My dad was known for his bright, easy smile and quick wit. People liked him and liked to be around him. But beyond the winning smile, keen intellect and great personality, people were drawn to dad because he loved them. I saw my dad love and bless each person he met–literally every person no matter how minor or brief their encounter. His life exuded encouragement and mercy and grace and blessing. I remember one time he and my mom were traveling to Iowa and stopped at a Hardee’s for ice cream. While in the line, dad struck up a conversation with a younger guy. Within minutes, the man told mom and dad of his rough past and new-found faith and his desire to change. There, amid the rushed customers, mom and dad prayed with him, gave him words of encouragement and blessed him. This is one example among many; his life was a life of giving. He took time to listen and bless.

So, my dad’s love for others wasn’t just philanthropic or born out of a general love for humanity. His love  and passion to bless people came out of his love and passion for his Savior, Jesus and out of a deep gratitude. His love and blessing were intentional. Dad struggled with depression. Dad struggled with his past. Dad struggled with self-image and worth. Dad struggled with an addictive personality. Dad struggled with pride. He would readily, easily and quickly share with you that Jesus was his only hope and without Him, he was nothing. The introverted scholar, who could easily have holed up in his man-cave forever, chose to leave the safety and quiet and comfort to bless and love others because of the Love he’d been shown. He loved others well because of the great Love he’d been given.
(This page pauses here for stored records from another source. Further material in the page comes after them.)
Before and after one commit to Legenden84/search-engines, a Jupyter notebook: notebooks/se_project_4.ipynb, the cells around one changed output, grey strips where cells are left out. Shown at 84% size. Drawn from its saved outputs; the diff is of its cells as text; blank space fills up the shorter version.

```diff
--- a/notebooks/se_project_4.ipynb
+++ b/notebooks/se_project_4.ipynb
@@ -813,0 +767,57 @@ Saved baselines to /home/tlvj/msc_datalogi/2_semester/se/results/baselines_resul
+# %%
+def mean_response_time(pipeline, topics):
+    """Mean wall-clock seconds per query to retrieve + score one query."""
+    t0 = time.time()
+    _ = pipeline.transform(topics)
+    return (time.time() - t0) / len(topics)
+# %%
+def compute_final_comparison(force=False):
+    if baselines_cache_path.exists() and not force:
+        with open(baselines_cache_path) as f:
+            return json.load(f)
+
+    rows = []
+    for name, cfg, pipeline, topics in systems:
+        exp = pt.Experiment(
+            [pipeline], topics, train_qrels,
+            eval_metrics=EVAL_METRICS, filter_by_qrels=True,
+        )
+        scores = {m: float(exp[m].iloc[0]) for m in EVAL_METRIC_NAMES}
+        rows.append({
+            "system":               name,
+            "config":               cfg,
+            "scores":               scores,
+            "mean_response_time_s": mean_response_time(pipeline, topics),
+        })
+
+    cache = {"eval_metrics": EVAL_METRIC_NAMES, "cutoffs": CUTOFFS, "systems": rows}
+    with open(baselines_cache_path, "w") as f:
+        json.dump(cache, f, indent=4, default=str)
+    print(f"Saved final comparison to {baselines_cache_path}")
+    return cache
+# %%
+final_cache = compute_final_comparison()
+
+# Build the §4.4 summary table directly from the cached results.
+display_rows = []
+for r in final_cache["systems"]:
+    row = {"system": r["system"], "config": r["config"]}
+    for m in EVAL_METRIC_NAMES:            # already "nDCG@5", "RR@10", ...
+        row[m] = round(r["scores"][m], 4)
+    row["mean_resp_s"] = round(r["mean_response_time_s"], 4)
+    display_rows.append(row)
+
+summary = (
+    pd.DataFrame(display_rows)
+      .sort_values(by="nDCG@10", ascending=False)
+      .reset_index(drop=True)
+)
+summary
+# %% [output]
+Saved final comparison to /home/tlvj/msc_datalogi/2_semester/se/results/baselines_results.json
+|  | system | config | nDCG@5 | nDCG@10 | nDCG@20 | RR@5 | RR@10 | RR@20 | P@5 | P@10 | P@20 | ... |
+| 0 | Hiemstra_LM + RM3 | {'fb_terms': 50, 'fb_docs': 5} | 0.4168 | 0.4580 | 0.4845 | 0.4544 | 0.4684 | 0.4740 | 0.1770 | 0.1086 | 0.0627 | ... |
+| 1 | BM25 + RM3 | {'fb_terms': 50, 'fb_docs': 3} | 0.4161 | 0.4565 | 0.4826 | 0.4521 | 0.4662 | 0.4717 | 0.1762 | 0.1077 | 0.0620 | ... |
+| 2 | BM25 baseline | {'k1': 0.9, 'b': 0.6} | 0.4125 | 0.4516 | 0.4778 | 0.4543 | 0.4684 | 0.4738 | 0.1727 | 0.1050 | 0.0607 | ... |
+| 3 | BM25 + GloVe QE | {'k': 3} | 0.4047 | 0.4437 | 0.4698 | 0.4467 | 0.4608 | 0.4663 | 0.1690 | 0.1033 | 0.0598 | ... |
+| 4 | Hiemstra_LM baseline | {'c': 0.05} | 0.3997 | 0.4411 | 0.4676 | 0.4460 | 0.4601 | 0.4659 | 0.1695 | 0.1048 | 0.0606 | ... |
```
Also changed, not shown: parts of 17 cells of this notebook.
I’m confident that his legacy of blessing reaches far beyond what we know because of this Love.

Would you do something for me today, in honor of his birthday?

Would you love people wholly and intentionally today?

When an interaction devolves into gossip, will you be the one to bring the grace and love and turn the conversation around?
Will you be the one to show kindness and grace to the person who bugs you (and perhaps everyone else) the most?
Will you greet each person you meet with kindness and openness, expecting the best instead of the worst?
Will you step out of your comfort zone, putting your own fears, busyness and agenda aside, to bring encouragement to someone else?
Will you pray with someone who needs it today?
Will you put your needs on the back-burner and live self-sacrificially today?
Will you refrain from the snarky comment at someone else’s expense?
Will you show restraint and grace when you don’t agree with someone else’s political or religious beliefs?
If you work in a school, will you look for the kid who tries to hide and try to make a connection?
If you’re a student, will you bless your classmates with kindness, respect and actual attention–yes, even the weird kid who picks his nose–in fact–especially the weird kid who picks his nose?
Will you be the one at the water cooler who brings words of life instead of criticism?

Will you plant seeds of kindness instead of selfishness?
Will you make today about blessing instead of cursing? Loving instead of ignoring? Boldly sharing grace instead of standing in judgement?

Will you intentionally share a legacy of blessing today?

Imagine the beauty in this day if we choose to live like this!